Obviously, certain features had to be dropped; working with 80386-based PCs and needing to maximise compatibility, sacrifices were made. Cooper has one piece of trivia that may surprise one-time Syndicate devotees: its vehicles were only ‘locked’ to roads at a late stage in its development. “We had, at one point, allowed players to get into a car and drive anywhere,” he reveals. “The reason I took it out is because it didn’t look very good – we didn’t have enough memory to store the eight different directions for each vehicle and had to reduce them to four. And when playing multiplayer, what was to stop players from simply running over the other agents? We couldn’t come up with anything that solved that. It was quite late on in the alpha when I took it out.”
However, the biggest disappointment for the Syndicate team was the enforced removal of its multiplayer mode during the QA process. “EA couldn’t get the network game working on their system, so we had to drop it,” laments Trowers. “This was a major blow in my opinion as the multiplayer game was so strong and not many people got to experience it that way. It was how we used to play it, and it was the way it was designed to be played. Snipers behind buildings, carjackings and drive-by shootings take on a whole new dimension when it’s your mate you’ve just ambushed.”
Although later reinstated for the American Revolt mission pack, the loss of out-of-the-box network play was a huge shame. Might Bullfrog be regarded, with id, as a pioneer of network gaming were it to have been fixed in time? Who can say? Listening to Trowers, though, it’s clear that the published version of Syndicate lost a killer feature. “People who would normally leave at six on the dot would hang around for hours to play the game,” he explains. “If you weren’t on your toes at lunchtime, the game would fill up and you’d be left out. I’m not sure how much of this is rosetinted specs, but I’m pretty sure, even at the time, we knew we had a classic on our hands.”

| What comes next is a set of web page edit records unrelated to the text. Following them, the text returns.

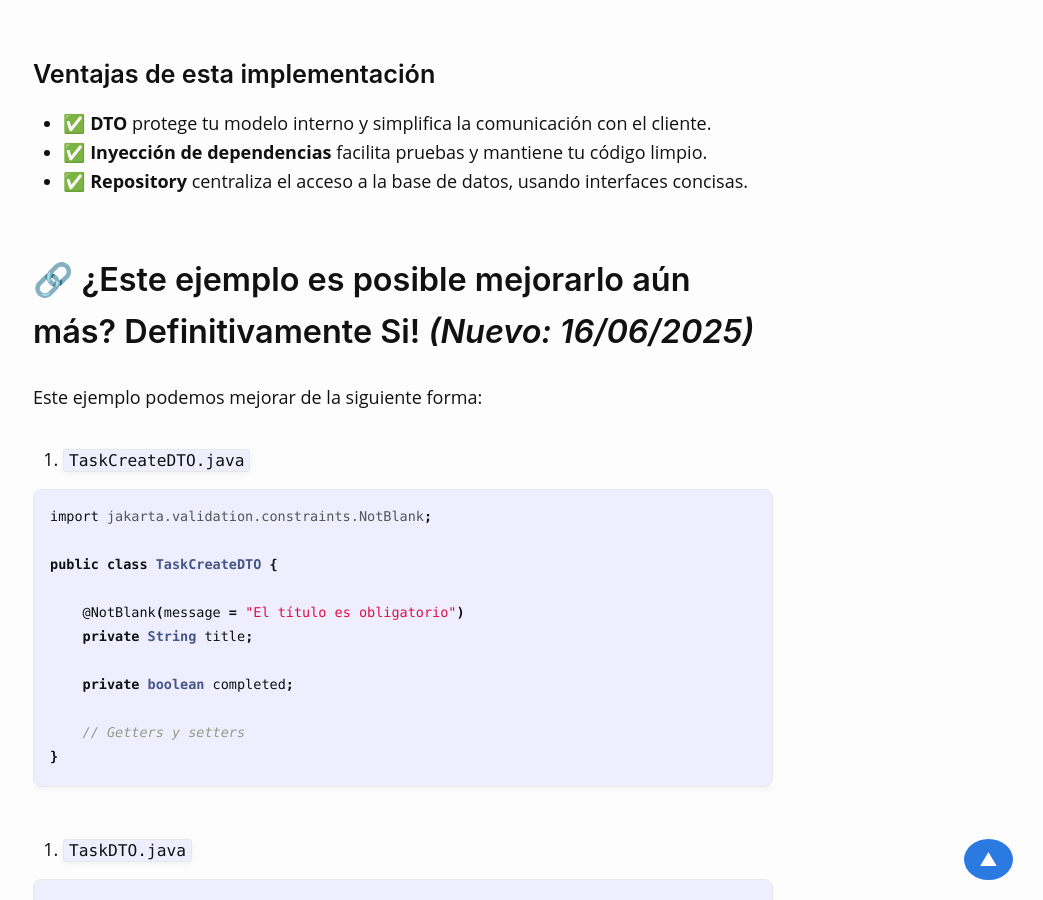
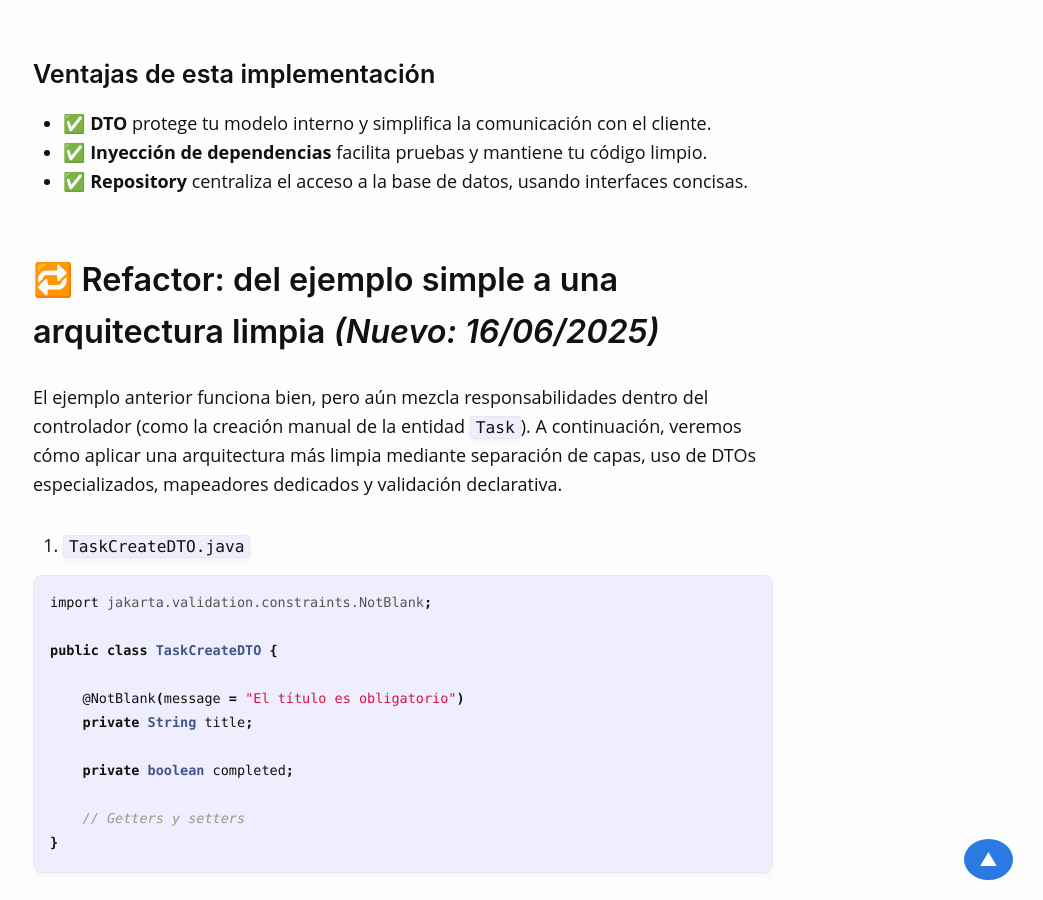
Before and after one commit to aduartem/aduartem.github.io, a Jekyll site: the page built from _posts/2025-06-10-guia-practica-apis-restful-con-spring-boot.markdown, in a window 1280 px wide and 900 px high, scrolled down 11806 px. Shown: the whole window, without its empty margins (237-1280 px from the left). Built offline with Jekyll 4.4.1, drawn with Linux system fonts in a browser that asks for light colours; some web fonts are replaced.

Commit message:
Content update

````diff
--- a/_posts/2025-06-10-guia-practica-apis-restful-con-spring-boot.markdown
+++ b/_posts/2025-06-10-guia-practica-apis-restful-con-spring-boot.markdown
@@ -341,9 +341,10 @@ public class TaskController {
 - ✅ **Repository** centraliza el acceso a la base de datos, usando interfaces concisas.
 
 
-## 🔗 ¿Este ejemplo es posible mejorarlo aún más? Definitivamente Si! *(Nuevo: 16/06/2025)*
+## 🔁 Refactor: del ejemplo simple a una arquitectura limpia *(Nuevo: 16/06/2025)*
 
-Este ejemplo podemos mejorar de la siguiente forma:
+El ejemplo anterior funciona bien, pero aún mezcla responsabilidades dentro del controlador (como la creación manual de la entidad `Task`). A continuación, veremos cómo aplicar una arquitectura más limpia mediante separación de capas, uso de DTOs especializados, mapeadores dedicados y validación declarativa.
+
 
 1. ```TaskCreateDTO.java```
 
````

“It was Sean’s first crack at leading a team, and he really did everything he could to make it work,” says McLaughlin. “In all honesty I think it’s one of the most fun titles I’ve worked on. It’s certainly the one I remember playing at lunchtimes, after work and at home even when I didn’t have to.”
Syndicate shipped to the sound of critical approbation and a healthy rustling of cash changing hands. Closing our interview, we ask: how does Cooper feel about it now? Does he have any particular regrets? “Looking back now, it’s a bit of a masterpiece in some ways,” he replies. “It was one of the highlights of my life working with Glenn, with Alex and with Peter. Looking back on the working relationships we had, on the team, that was the big thing.
"My biggest regret is that we didn’t put enough destruction into it. I would have really liked to have, you know, fired a rocket launcher at a building and have a hole appear in it. But you just couldn’t do it at the time. I wanted to see people flung into the air, people landing on buildings, people landing on cars that screech to a halt, all that kind of behaviour, that kind of world. But we just didn’t know how to do it.
“It was my second game, and I’d only just started to get to grips with C at that point. We were there until four in the morning most days, getting in at 11 in the mornings. We were so inexperienced, all of us: a bunch of guys going into so-called work, and it was a hobby! Someone was paying us good money to go in and do it!”